More than 14 years later and the war in Afghanistan is still going on. President Obama declared the end of U.S. military combat operations in Afghanistan in December of 2014, but 9,800 American troops and 3,200 NATO troops remain there to prop up the ineffectual Afghan Army as the longest war in U.S. history unofficially continues. The war is so far from over, in fact, that just last week, the United Nations reported that there were 7,457 civilian casualties in Afghanistan in 2015, a record high for this war. Despite these alarming statistics, media ink and airtime dedicated to the daily situation on the ground there is sparse, which seems just fine by the war-weary public, so much so that the Korean War may no longer lay the strongest claim to the title of Forgotten War.
The understated, fictional A War, written and directed by Danish filmmaker Tobias Lindholm, best known for gritty dramas such as R (2010) and A Highjacking (2012), doesn’t aspire to remind the world that war still rages in Afghanistan, although, with its recent Oscar nomination in the Best Foreign Language Film category, it may have that effect. What it does aspire to is something more complex and challenging: to show, in a realistic way, the private suffering of those caught up by the ruthless, far-reaching tentacles of war. In this way, Lindholm has made the anti-Lone Survivor, Peter Berg’s 2013 hagiography of a superhuman SEAL team ambushed on a mission in Afghanistan, that could double as an official recruiting video for the U.S. Navy.
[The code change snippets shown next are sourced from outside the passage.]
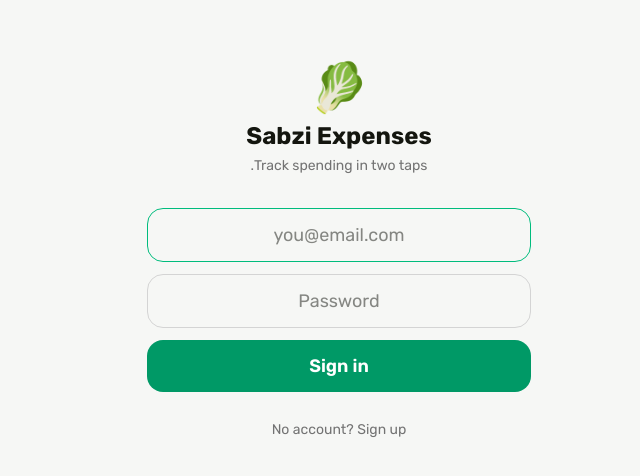
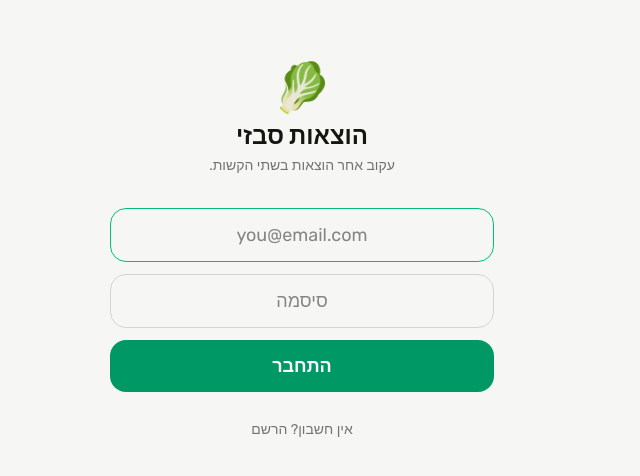
Before and after one commit to TalKoren11/SabziExpenses, a Next.js app: page /login in a window 1280 px wide. Shown: the part 142-618 px from the top of the page, without its empty margins (439-1079 px from the left). Built offline with nearby package versions, Linux system fonts and the light colour scheme; no server answers.

Commit message:
feat: translate login page

```diff
--- a/app/login/page.tsx
+++ b/app/login/page.tsx
@@ -3,9 +3,11 @@
 import { useState } from "react";
 import { useRouter } from "next/navigation";
 import { createClient } from "@/lib/supabase/client";
+import { useTranslation } from "@/lib/i18n/context";
 
 export default function LoginPage() {
   const router = useRouter();
+  const { t } = useTranslation();
   const [mode, setMode] = useState<"signin" | "signup">("signin");
   const [email, setEmail] = useState("");
   const [password, setPassword] = useState("");
@@ -22,28 +24,15 @@ export default function LoginPage() {
         const { data, error } = await supabase.auth.signUp({
           email,
           password,
-          options: {
-            emailRedirectTo: `${window.location.origin}/auth/callback`,
-          },
+          options: { emailRedirectTo: `${window.location.origin}/auth/callback` },
         });
-        if (error) {
-          setError(error.message);
-          setStatus("error");
-        } else if (!data.session) {
-          setStatus("confirm");
-        } else {
-          router.push("/");
-          router.refresh();
-        }
+        if (error) { setError(error.message); setStatus("error"); }
+        else if (!data.session) { setStatus("confirm"); }
+        else { router.push("/"); router.refresh(); }
       } else {
         const { error } = await supabase.auth.signInWithPassword({ email, password });
-        if (error) {
-          setError(error.message);
-          setStatus("error");
-        } else {
-          router.push("/");
-          router.refresh();
-        }
+        if (error) { setError(error.message); setStatus("error"); }
+        else { router.push("/"); router.refresh(); }
       }
     } catch (err) {
       setError(err instanceof Error ? err.message : "Something went wrong.");
@@ -55,15 +44,15 @@ export default function LoginPage() {
     <main className="flex flex-1 flex-col items-center justify-center px-6 text-center">
       <div className="w-full max-w-sm">
         <div className="mb-2 text-5xl">🥬</div>
-        <h1 className="mb-1 text-2xl font-bold">Sabzi Expenses</h1>
-        <p className="mb-8 text-sm text-neutral-500">Track spending in two taps.</p>
+        <h1 className="mb-1 text-2xl font-bold">{t("login.title")}</h1>
+        <p className="mb-8 text-sm text-neutral-500">{t("login.subtitle")}</p>
 
         {status === "confirm" ? (
           <div className="flex flex-col gap-4 rounded-2xl border border-emerald-200 bg-emerald-50 px-5 py-6 text-center dark:border-emerald-900 dark:bg-emerald-950/40">
             <p className="text-2xl">📬</p>
-            <p className="font-semibold text-emerald-800 dark:text-emerald-300">Check your email</p>
+            <p className="font-semibold text-emerald-800 dark:text-emerald-300">{t("login.checkEmail")}</p>
             <p className="text-sm text-neutral-600 dark:text-neutral-400">
-              We sent a confirmation link to <strong>{email}</strong>. Click it to activate your account.
+              {t("login.checkEmailBody").replace("{email}", email)}
             </p>
           </div>
         ) : (
@@ -74,7 +63,7 @@ export default function LoginPage() {
               autoFocus
               value={email}
               onChange={(e) => setEmail(e.target.value)}
-            placeholder="you@email.com"
+              placeholder={t("login.emailPlaceholder")}
               className="w-full rounded-2xl border border-neutral-300 bg-transparent px-4 py-3 text-center text-lg outline-none focus:border-emerald-500 dark:border-neutral-700"
             />
             <input
@@ -83,7 +72,7 @@ export default function LoginPage() {
               minLength={6}
               value={password}
               onChange={(e) => setPassword(e.target.value)}
-            placeholder="Password"
+              placeholder={t("login.passwordPlaceholder")}
               className="w-full rounded-2xl border border-neutral-300 bg-transparent px-4 py-3 text-center text-lg outline-none focus:border-emerald-500 dark:border-neutral-700"
             />
             <button
@@ -91,7 +80,7 @@ export default function LoginPage() {
               disabled={status === "loading"}
               className="w-full rounded-2xl bg-emerald-600 px-4 py-3 text-lg font-semibold text-white transition active:scale-[0.98] disabled:opacity-60"
             >
-            {status === "loading" ? "…" : mode === "signin" ? "Sign in" : "Create account"}
+              {status === "loading" ? "…" : mode === "signin" ? t("login.signIn") : t("login.signUp")}
             </button>
             {error && <p className="text-sm text-red-500">{error}</p>}
           </form>
@@ -102,7 +91,7 @@ export default function LoginPage() {
           onClick={() => { setMode(mode === "signin" ? "signup" : "signin"); setError(""); }}
           className="mt-4 w-full py-3 text-sm text-neutral-500 underline-offset-2 hover:underline"
         >
-          {mode === "signin" ? "No account? Sign up" : "Have an account? Sign in"}
+          {mode === "signin" ? t("login.noAccount") : t("login.hasAccount")}
         </button>
       </div>
     </main>
```
Lines whose indentation alone changed are shown as unchanged.
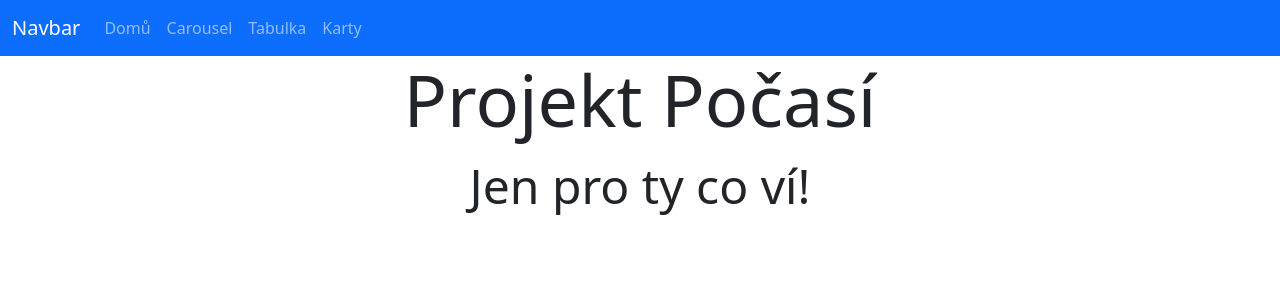
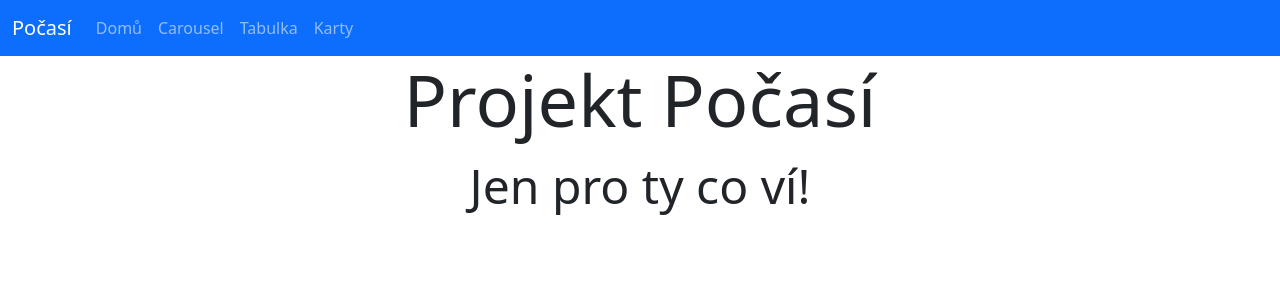
Before and after one commit to DiscoPotatoCZ/pocasi, a CodeIgniter 4 app: the page made by app/Views/index.php in a window 1280 px wide. Shown: the top 300 px of the page. Run offline with PHP 8.4 and a stand-in for CodeIgniter, Linux system fonts and the light colour scheme; the template is opened without the code that fills it, so the values that code supplies are empty; some libraries are stand-ins or nearby versions.

Commit message:
Update navbar.php

```diff
--- a/app/Views/layout/navbar.php
+++ b/app/Views/layout/navbar.php
@@ -6,14 +6,14 @@
   ?>
   <nav class="navbar navbar-expand-lg bg-primary" data-bs-theme="dark">
     <div class="container-fluid">
-      <a class="navbar-brand" href="#">Navbar</a>
+      <a class="navbar-brand" href="#">Počasí</a>
       <button class="navbar-toggler" type="button" data-bs-toggle="collapse" data-bs-target="#navbarColor01" aria-controls="navbarColor01" aria-expanded="false" aria-label="Toggle navigation">
         <span class="navbar-toggler-icon"></span>
       </button>
       <div class="collapse navbar-collapse" id="navbarColor01">
         <ul class="navbar-nav me-auto">
           <li class="nav-item">
-          <?= anchor("pokus", "Domů", $navbar); ?>
+          <?= anchor("/", "Domů", $navbar); ?>
               <span class="visually-hidden">(current)</span>
             </a>
           </li>
```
While Lone Survivor treats nuance with contempt, A Warregards nuance as not only a tool that enhances storytelling, but as a value worth pursuing in its own right.
The film accomplishes this through a messy structure that begins with a company of Danish soldiers in Afghanistan, led by Commander Claus M. Pedersen, played with a likable stoicism by Pilou Asbæk, as it carries out low-level missions such as sweeping the desolate terrain for land mines and providing security for a few scattered villages, periodically intercut with scenes of Pedersen’s wife (Tuvu Novotny, who lends the role a certain grace and empathy) and three children struggling without him back in Denmark. From his quick and decisive action after one of his men steps on a mine early in the film, we see that Pedersen is a good soldier. He’s smart, well-liked, and respected. From the way he speaks to his family, it’s clear he is a good husband and father. He is a good person, probably better than most. But, the strength of A War is in its refusal to settle for simplicity.
Things are complicated by a big set piece wherein Taliban fighters attack Pedersen’s company as the men travel to check on some villagers who had asked for Pedersen’s help a day before. One of his men is critically wounded in a firefight. In order to save the soldier’s life Pedersen breaks protocol and makes a decision that ensures the man will live, but lands the commander in a courtroom back in Denmark, accused of committing war crimes.
The final act plays out almost entirely inside the courtroom while his poor, tormented family and loyal soldiers look on. It’s the kind of impossible situation that war thrusts upon good people. But, despite the fact that our hearts break for Pedersen and his family, the fact remains that he broke a key rule of engagement that directly caused the deaths of innocent people. If he is convicted, it will put a good man in jail and cause more harm to an already suffering family. If he is found innocent, a man who broke the law will go free, and the innocent victims of his action will have no justice. Neither verdict will give us satisfaction, and when the court’s decision is finally read in a cold, judicial monotone, an oppressive emptiness hangs in the air. There are no winners.
While A War brilliantly and delicately handles the universal horrors of war, especially its quiet horrors ignored by many Hollywood war films, it falls short in one small way. Most of the Western characters are well-developed, three-dimensional people with beliefs, desires, and complex emotions. Many of the Afghan villagers are too. But, the faces of the Taliban fighters are completely absent. The enemy is only seen briefly, through binoculars or telescopic lenses attached to high-powered rifles. It feels like a major oversight for a film so committed to the idea that right and wrong are merely oversimplified constructs, white and black, in a world that exists in grayscale. If a good man is capable of doing evil, are then evil men not capable of doing good? Despite this shortcoming, A War marks a major entry into the oeuvre of Danish cinema, continuing its rich tradition of ambitious, realistic, and morally complex work, and places it among the likes of Restrepo (2010) and Taxi to the Dark Side (2008) as one of the better war movies of the decade.